Pictures aside, repeat all the entries below exactly as they appear.

►

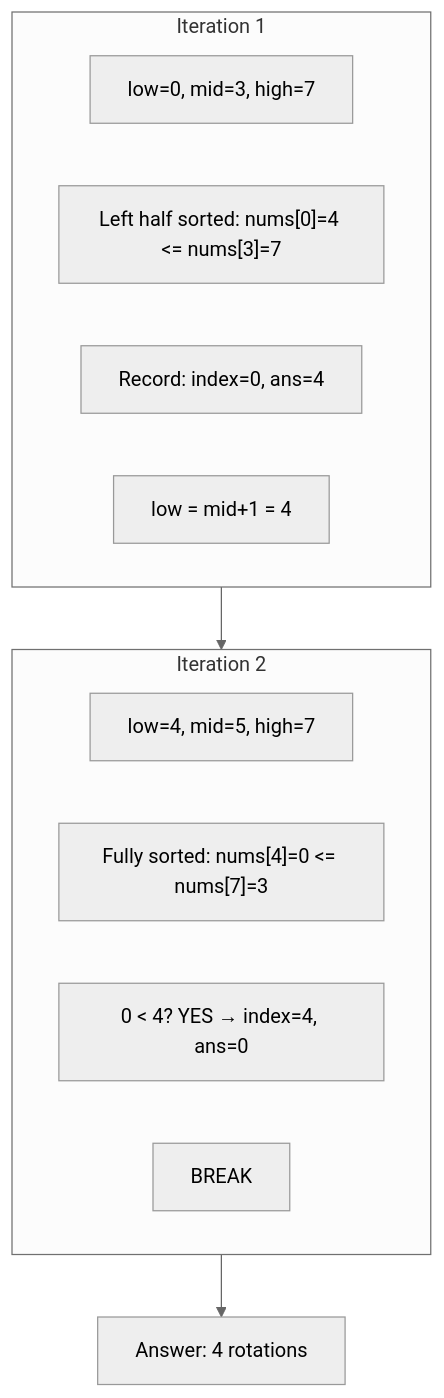
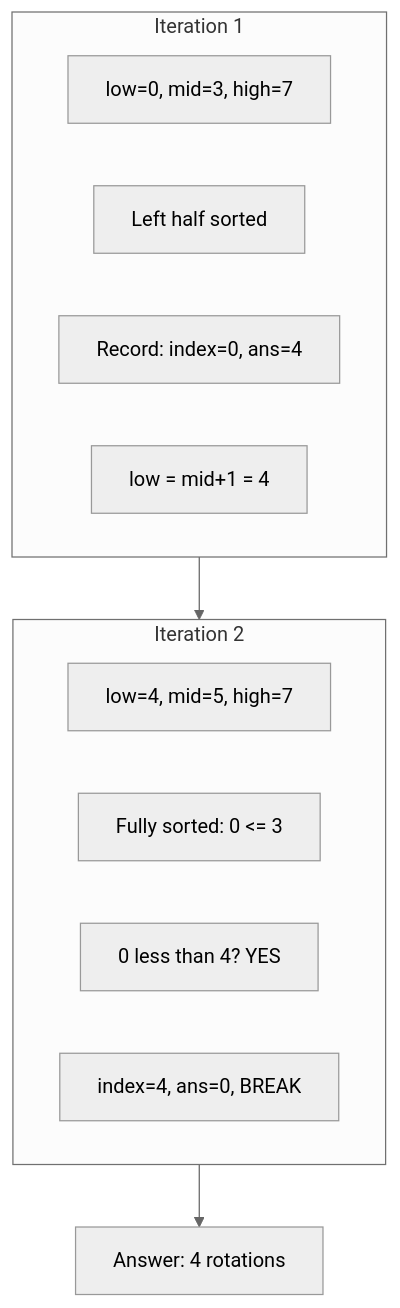
Before and after one commit to pentoshi007/tuf: diagram 11 of 19 in dsa/Advanced/04-Binary search/02-logic-building/02-logic-building.md, drawn with Mermaid (neutral theme). The commit also changed other lines of this file and 1 other file, not shown here.

First line of the commit message:
Fix Mermaid diagram syntax for GitHub compatibility

````diff
--- a/dsa/Advanced/04-Binary search/02-logic-building/02-logic-building.md
+++ b/dsa/Advanced/04-Binary search/02-logic-building/02-logic-building.md
@@ -480,18 +473,18 @@
 ```mermaid
 flowchart TB
     subgraph Iter1["Iteration 1"]
         A1["low=0, mid=3, high=7"]
-        A2["Left half sorted: nums[0]=4 <= nums[3]=7"]
+        A2["Left half sorted"]
         A3["Record: index=0, ans=4"]
         A4["low = mid+1 = 4"]
     end
     
     subgraph Iter2["Iteration 2"]
         B1["low=4, mid=5, high=7"]
-        B2["Fully sorted: nums[4]=0 <= nums[7]=3"]
-        B3["0 < 4? YES → index=4, ans=0"]
-        B4["BREAK"]
+        B2["Fully sorted: 0 <= 3"]
+        B3["0 less than 4? YES"]
+        B4["index=4, ans=0, BREAK"]
     end
     
     Iter1 --> Iter2 --> Result["Answer: 4 rotations"]
 ```
````
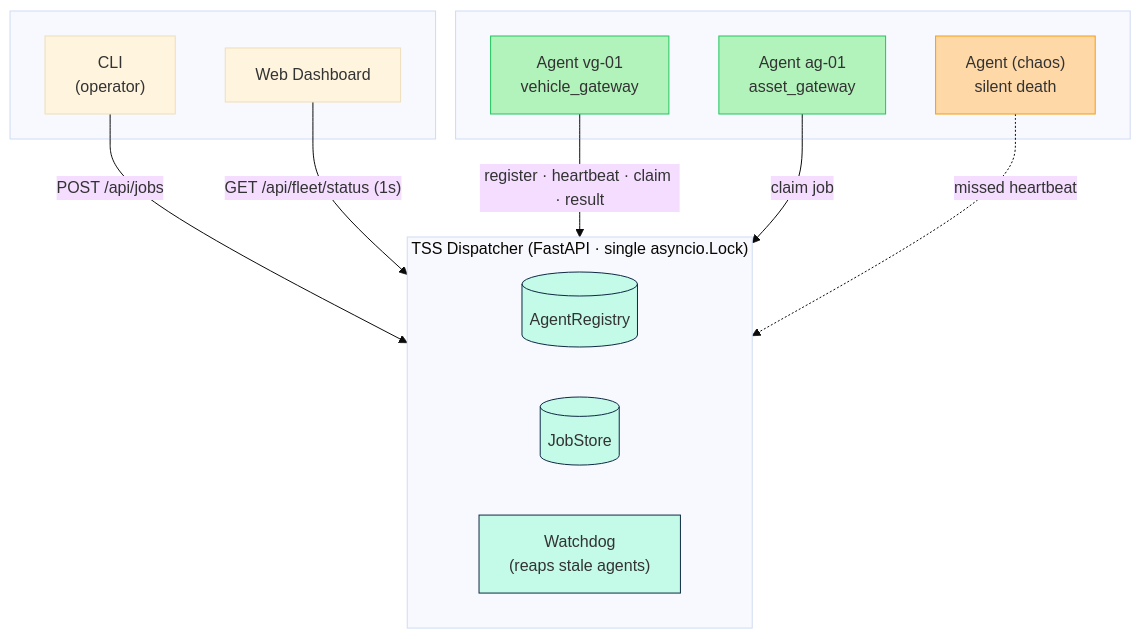
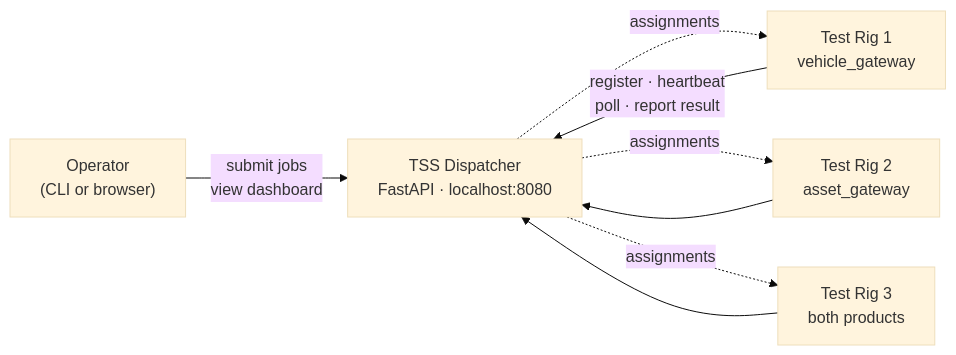
Before and after one commit to jhorne12345/samsara-tss: the diagram in README.md, drawn with Mermaid (base theme). The commit also changed other lines of this file and 4 other files, not shown here.

First line of the commit message:
Add architecture doc, customer-impact spec, and assessment context

````diff
--- a/README.md
+++ b/README.md
@@ -20,33 +22,16 @@
 ```mermaid
-flowchart TB
-    subgraph operator [" "]
-        CLI["CLI<br/>(operator)"]
-        Dash["Web Dashboard"]
-    end
+flowchart LR
+    Op["Operator<br/>(CLI or browser)"]
+    D["TSS Dispatcher<br/>FastAPI · localhost:8080"]
+    A1["Test Rig 1<br/>vehicle_gateway"]
+    A2["Test Rig 2<br/>asset_gateway"]
+    A3["Test Rig 3<br/>both products"]
 
-    subgraph dispatcher ["TSS Dispatcher (FastAPI · single asyncio.Lock)"]
-        direction LR
-        Reg[("AgentRegistry")]
-        Store[("JobStore")]
-        WD["Watchdog<br/>(reaps stale agents)"]
-    end
-
-    subgraph fleet [" "]
-        A1["Agent vg-01<br/>vehicle_gateway"]
-        A2["Agent ag-01<br/>asset_gateway"]
-        A3["Agent (chaos)<br/>silent death"]
-    end
-
-    CLI -- "POST /api/jobs" --> dispatcher
-    Dash -- "GET /api/fleet/status (1s)" --> dispatcher
-    A1 -- "register · heartbeat · claim · result" --> dispatcher
-    A2 -- "claim job" --> dispatcher
-    A3 -. "missed heartbeat" .-> dispatcher
-
-    classDef agent fill:#b2f2bb,stroke:#22c55e
-    classDef chaos fill:#ffd8a8,stroke:#f59e0b
-    classDef internal fill:#c3fae8,stroke:#0F2944
-    class A1,A2 agent
-    class A3 chaos
-    class Reg,Store,WD internal
+    Op -->|"submit jobs<br/>view dashboard"| D
+    D -.->|"assignments"| A1
+    D -.->|"assignments"| A2
+    D -.->|"assignments"| A3
+    A1 -->|"register · heartbeat<br/>poll · report result"| D
+    A2 --> D
+    A3 --> D
 ```
````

◄

| EXPECTED ANSWER |
Before and after one commit to pentoshi007/tuf: diagram 11 of 19 in dsa/Advanced/04-Binary search/02-logic-building/02-logic-building.md, drawn with Mermaid (neutral theme). The commit also changed other lines of this file and 1 other file, not shown here.

First line of the commit message:
Fix Mermaid diagram syntax for GitHub compatibility

````diff
--- a/dsa/Advanced/04-Binary search/02-logic-building/02-logic-building.md
+++ b/dsa/Advanced/04-Binary search/02-logic-building/02-logic-building.md
@@ -480,18 +473,18 @@
 ```mermaid
 flowchart TB
     subgraph Iter1["Iteration 1"]
         A1["low=0, mid=3, high=7"]
-        A2["Left half sorted: nums[0]=4 <= nums[3]=7"]
+        A2["Left half sorted"]
         A3["Record: index=0, ans=4"]
         A4["low = mid+1 = 4"]
     end
     
     subgraph Iter2["Iteration 2"]
         B1["low=4, mid=5, high=7"]
-        B2["Fully sorted: nums[4]=0 <= nums[7]=3"]
-        B3["0 < 4? YES → index=4, ans=0"]
-        B4["BREAK"]
+        B2["Fully sorted: 0 <= 3"]
+        B3["0 less than 4? YES"]
+        B4["index=4, ans=0, BREAK"]
     end
     
     Iter1 --> Iter2 --> Result["Answer: 4 rotations"]
 ```
````
Before and after one commit to jhorne12345/samsara-tss: the diagram in README.md, drawn with Mermaid (base theme). The commit also changed other lines of this file and 4 other files, not shown here.

First line of the commit message:
Add architecture doc, customer-impact spec, and assessment context

````diff
--- a/README.md
+++ b/README.md
@@ -20,33 +22,16 @@
 ```mermaid
-flowchart TB
-    subgraph operator [" "]
-        CLI["CLI<br/>(operator)"]
-        Dash["Web Dashboard"]
-    end
+flowchart LR
+    Op["Operator<br/>(CLI or browser)"]
+    D["TSS Dispatcher<br/>FastAPI · localhost:8080"]
+    A1["Test Rig 1<br/>vehicle_gateway"]
+    A2["Test Rig 2<br/>asset_gateway"]
+    A3["Test Rig 3<br/>both products"]
 
-    subgraph dispatcher ["TSS Dispatcher (FastAPI · single asyncio.Lock)"]
-        direction LR
-        Reg[("AgentRegistry")]
-        Store[("JobStore")]
-        WD["Watchdog<br/>(reaps stale agents)"]
-    end
-
-    subgraph fleet [" "]
-        A1["Agent vg-01<br/>vehicle_gateway"]
-        A2["Agent ag-01<br/>asset_gateway"]
-        A3["Agent (chaos)<br/>silent death"]
-    end
-
-    CLI -- "POST /api/jobs" --> dispatcher
-    Dash -- "GET /api/fleet/status (1s)" --> dispatcher
-    A1 -- "register · heartbeat · claim · result" --> dispatcher
-    A2 -- "claim job" --> dispatcher
-    A3 -. "missed heartbeat" .-> dispatcher
-
-    classDef agent fill:#b2f2bb,stroke:#22c55e
-    classDef chaos fill:#ffd8a8,stroke:#f59e0b
-    classDef internal fill:#c3fae8,stroke:#0F2944
-    class A1,A2 agent
-    class A3 chaos
-    class Reg,Store,WD internal
+    Op -->|"submit jobs<br/>view dashboard"| D
+    D -.->|"assignments"| A1
+    D -.->|"assignments"| A2
+    D -.->|"assignments"| A3
+    A1 -->|"register · heartbeat<br/>poll · report result"| D
+    A2 --> D
+    A3 --> D
 ```
````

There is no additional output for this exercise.